Proponents of Landscape Urbanism view post-war planning as a product of the forces of technological and economic modernity — characterized by mass communication, personalized transport, and decentralized manufacturing, which necessitate vast logistical networks for warehousing, distribution, and sales. In their eyes, the evolution of postwar planning parallels a timeline in which the corner store is supplanted by the supermarket and the latter by the warehouse club. As a result, Landscape Urbanists propose new, and more open-ended urban paradigms. They tend to promote urban or metropolitan morphologies that lack spatial definition and even celebrate automobility.
Landscape Urbanists make the case for an urbanism that is vehicular in its scale yet fundamentally guided by a commitment to environmental restoration. These founding theorists aim at expanding the scope and efficacy of landscape beyond any given site or program, beyond even such urban spatial typologies as parks and streets. In both an homage to the decentralizing forces of natural systems as well as sixty years of postwar sprawl, Landscape Urbanism seems intent on diluting the fundamental distinction between city and country. In other words, from a human settlement point of view, it embraces the Metropolis with its boundlessness and corresponding speed of movement, rather than the City with its spatial limits and diversity of pace.
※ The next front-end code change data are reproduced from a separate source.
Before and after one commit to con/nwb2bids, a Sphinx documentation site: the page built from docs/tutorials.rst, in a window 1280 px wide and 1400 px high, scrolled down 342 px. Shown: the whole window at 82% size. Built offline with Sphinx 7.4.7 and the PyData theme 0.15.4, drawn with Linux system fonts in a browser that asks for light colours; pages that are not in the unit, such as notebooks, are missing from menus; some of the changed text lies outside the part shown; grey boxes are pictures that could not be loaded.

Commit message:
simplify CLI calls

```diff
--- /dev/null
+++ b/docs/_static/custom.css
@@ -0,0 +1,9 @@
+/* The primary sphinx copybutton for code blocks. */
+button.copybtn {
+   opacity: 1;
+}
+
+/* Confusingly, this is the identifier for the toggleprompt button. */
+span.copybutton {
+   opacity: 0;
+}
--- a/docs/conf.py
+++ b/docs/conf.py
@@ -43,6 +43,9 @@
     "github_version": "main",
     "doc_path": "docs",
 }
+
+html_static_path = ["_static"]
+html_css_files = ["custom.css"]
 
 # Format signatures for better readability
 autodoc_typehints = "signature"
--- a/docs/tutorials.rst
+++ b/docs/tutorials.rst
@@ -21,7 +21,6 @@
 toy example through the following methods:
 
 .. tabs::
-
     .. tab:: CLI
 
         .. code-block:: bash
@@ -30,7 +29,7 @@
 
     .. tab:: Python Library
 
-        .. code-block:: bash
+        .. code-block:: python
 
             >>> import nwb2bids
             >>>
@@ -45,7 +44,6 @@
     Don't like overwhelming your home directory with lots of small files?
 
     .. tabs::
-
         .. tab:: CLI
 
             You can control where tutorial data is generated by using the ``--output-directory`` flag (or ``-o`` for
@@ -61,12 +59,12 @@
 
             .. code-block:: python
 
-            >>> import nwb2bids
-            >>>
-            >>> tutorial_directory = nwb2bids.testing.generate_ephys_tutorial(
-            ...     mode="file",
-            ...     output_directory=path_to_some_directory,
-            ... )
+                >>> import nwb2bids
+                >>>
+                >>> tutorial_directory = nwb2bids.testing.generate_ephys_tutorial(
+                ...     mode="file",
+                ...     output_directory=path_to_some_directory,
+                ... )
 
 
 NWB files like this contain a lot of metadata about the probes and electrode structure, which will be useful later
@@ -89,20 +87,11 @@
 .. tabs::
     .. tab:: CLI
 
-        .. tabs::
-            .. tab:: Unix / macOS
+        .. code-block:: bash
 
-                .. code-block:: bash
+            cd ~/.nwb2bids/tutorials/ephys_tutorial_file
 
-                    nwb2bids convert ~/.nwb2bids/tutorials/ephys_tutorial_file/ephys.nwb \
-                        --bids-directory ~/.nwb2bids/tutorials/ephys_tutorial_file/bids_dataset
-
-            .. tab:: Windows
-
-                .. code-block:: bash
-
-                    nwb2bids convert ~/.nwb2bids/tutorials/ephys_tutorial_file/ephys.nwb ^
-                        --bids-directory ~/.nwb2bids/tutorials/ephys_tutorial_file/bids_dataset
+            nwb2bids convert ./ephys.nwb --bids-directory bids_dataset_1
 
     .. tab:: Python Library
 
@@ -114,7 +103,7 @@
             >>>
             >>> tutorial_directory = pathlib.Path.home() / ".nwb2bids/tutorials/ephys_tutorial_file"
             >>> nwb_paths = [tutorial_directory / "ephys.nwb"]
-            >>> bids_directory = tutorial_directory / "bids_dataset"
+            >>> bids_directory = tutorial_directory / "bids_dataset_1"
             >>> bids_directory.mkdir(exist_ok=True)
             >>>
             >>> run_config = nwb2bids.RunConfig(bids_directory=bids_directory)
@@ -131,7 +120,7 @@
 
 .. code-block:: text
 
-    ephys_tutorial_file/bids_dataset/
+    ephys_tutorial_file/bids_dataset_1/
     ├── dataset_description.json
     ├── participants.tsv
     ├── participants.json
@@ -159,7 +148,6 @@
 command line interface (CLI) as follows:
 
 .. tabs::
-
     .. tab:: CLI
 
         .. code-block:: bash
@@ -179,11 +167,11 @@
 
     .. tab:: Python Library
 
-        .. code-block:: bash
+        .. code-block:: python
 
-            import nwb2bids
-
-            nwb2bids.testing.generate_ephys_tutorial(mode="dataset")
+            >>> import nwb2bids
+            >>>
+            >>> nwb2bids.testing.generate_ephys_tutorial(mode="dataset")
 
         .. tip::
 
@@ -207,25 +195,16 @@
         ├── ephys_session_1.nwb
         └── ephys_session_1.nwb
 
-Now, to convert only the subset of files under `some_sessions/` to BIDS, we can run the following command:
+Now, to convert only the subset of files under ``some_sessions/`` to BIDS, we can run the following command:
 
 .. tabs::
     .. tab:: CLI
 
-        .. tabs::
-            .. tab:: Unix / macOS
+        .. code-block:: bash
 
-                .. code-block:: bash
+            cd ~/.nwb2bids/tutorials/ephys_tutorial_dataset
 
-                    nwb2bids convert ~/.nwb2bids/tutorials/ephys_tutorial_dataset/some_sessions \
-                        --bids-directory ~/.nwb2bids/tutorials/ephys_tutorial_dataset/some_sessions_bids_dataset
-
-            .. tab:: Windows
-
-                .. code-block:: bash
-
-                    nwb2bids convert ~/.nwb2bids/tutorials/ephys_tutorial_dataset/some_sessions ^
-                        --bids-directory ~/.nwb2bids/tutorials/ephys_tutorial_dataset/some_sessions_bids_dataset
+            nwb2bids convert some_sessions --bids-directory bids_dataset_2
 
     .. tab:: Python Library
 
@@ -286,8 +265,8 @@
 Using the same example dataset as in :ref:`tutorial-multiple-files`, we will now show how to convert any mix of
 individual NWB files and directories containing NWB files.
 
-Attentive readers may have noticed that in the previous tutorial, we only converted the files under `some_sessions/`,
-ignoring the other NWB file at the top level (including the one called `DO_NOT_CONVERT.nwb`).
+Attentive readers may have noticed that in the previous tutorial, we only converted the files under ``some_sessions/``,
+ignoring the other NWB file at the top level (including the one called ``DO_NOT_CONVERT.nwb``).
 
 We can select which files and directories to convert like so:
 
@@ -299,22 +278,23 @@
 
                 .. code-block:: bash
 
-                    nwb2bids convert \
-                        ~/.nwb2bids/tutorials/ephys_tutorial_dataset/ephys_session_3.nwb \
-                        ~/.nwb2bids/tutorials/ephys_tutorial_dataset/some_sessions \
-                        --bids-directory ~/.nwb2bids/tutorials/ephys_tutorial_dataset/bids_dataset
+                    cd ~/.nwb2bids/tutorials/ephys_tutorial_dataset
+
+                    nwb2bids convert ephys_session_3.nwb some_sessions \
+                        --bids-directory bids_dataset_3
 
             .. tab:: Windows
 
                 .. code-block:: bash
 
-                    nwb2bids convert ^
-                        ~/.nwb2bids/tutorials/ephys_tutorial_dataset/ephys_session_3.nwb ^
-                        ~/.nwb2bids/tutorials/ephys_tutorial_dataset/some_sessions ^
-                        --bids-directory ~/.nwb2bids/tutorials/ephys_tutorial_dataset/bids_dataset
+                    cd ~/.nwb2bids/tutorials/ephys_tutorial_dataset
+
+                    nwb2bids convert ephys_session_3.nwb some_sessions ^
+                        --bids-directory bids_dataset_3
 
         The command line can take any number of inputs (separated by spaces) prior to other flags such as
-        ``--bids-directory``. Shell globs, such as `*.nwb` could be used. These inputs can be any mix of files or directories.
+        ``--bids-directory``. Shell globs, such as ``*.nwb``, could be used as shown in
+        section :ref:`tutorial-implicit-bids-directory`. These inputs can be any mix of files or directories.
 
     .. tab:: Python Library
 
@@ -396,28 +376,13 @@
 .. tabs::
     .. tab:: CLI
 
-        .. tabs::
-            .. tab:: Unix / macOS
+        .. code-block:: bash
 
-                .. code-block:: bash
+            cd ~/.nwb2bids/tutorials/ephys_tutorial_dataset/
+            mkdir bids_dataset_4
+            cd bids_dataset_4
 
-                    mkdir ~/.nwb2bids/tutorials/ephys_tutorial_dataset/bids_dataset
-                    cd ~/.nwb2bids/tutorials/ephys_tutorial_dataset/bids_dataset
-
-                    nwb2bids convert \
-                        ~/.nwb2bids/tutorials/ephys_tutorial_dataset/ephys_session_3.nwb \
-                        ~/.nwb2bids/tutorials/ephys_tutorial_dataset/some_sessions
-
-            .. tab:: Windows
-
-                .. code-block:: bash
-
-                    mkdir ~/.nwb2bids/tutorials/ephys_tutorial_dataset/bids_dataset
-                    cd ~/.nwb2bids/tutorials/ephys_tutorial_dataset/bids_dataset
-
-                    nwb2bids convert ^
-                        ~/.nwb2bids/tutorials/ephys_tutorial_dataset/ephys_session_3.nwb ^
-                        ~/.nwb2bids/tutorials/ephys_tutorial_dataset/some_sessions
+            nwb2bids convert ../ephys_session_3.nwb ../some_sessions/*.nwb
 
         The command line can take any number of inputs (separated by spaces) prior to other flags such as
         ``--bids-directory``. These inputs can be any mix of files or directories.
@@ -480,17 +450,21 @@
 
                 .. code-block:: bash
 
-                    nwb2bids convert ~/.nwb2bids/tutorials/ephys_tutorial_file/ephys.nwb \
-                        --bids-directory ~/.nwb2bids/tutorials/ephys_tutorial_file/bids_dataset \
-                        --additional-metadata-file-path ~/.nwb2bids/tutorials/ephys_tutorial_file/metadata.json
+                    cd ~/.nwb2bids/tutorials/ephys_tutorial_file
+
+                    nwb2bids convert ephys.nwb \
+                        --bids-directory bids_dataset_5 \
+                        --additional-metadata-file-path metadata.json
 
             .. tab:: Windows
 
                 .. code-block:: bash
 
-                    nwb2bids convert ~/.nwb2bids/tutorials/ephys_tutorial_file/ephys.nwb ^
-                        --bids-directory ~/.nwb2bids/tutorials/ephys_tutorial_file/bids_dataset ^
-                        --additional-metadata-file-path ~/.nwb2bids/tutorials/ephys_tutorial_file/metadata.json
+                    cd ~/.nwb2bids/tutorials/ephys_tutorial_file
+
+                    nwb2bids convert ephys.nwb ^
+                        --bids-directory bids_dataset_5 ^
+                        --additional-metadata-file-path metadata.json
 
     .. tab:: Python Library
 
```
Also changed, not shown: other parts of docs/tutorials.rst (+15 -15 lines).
New Urbanists consider the past two generations of planning as an aberration, representing something of a self-imposed collective amnesia rather than a permanent change to the cultural episteme. Rather than representing the forces of modernity, they view the past half-century of planning in terms of the dominating influence of Euclidean zoning and traffic engineering, nothing more culturally significant than that. In fact, they would argue, traditional, pre-war urbanism has proven to be far more resilient in the marketplace than any other model precisely because of its continued cultural relevance. In contrast to Landscape Urbanism, they argue for an urbanism that is spatially and temporally defined.
New Urbanists make the case that pedestrian-scaled urbanism can help restore a sense of community. In both its opposition to the decentralizing forces of postwar sprawl and its recognition of the problems emanating from real estate development practices, New Urbanism aims to restore the fundamental distinction between city and country. This translates to an explicit embrace of a distinct typology that recognizes the neighborhood, the town, and, most significantly, the City.
Viewed according to this dichotomy, the words “metropolis” and “city” are not used here simply as terms denoting different scales of urban habitation. The term “metropolis” is not meant to connote an excessively large and sprawling urban mass, nor even a collection of cities and suburbs. Rather the Metropolis and the City represent different speeds of habitation, where different sizes and scales of urbanism are utilized. While the City is composed of neighborhoods defined in size by the pace of a pedestrian, bound together by corridors — the Metropolis is characterized as much by the corridors themselves, i.e., the green, grey, or brown swaths of land that connect neighborhoods and districts to one another, defined more by the pace of the automobile.
Neal Payton is a Principal with the architecture firm Torti Gallas and Partners, Inc, which has taken the lead on many progressive developments not limited to one of Damien’s favorite all-time Park(ing) Day spaces.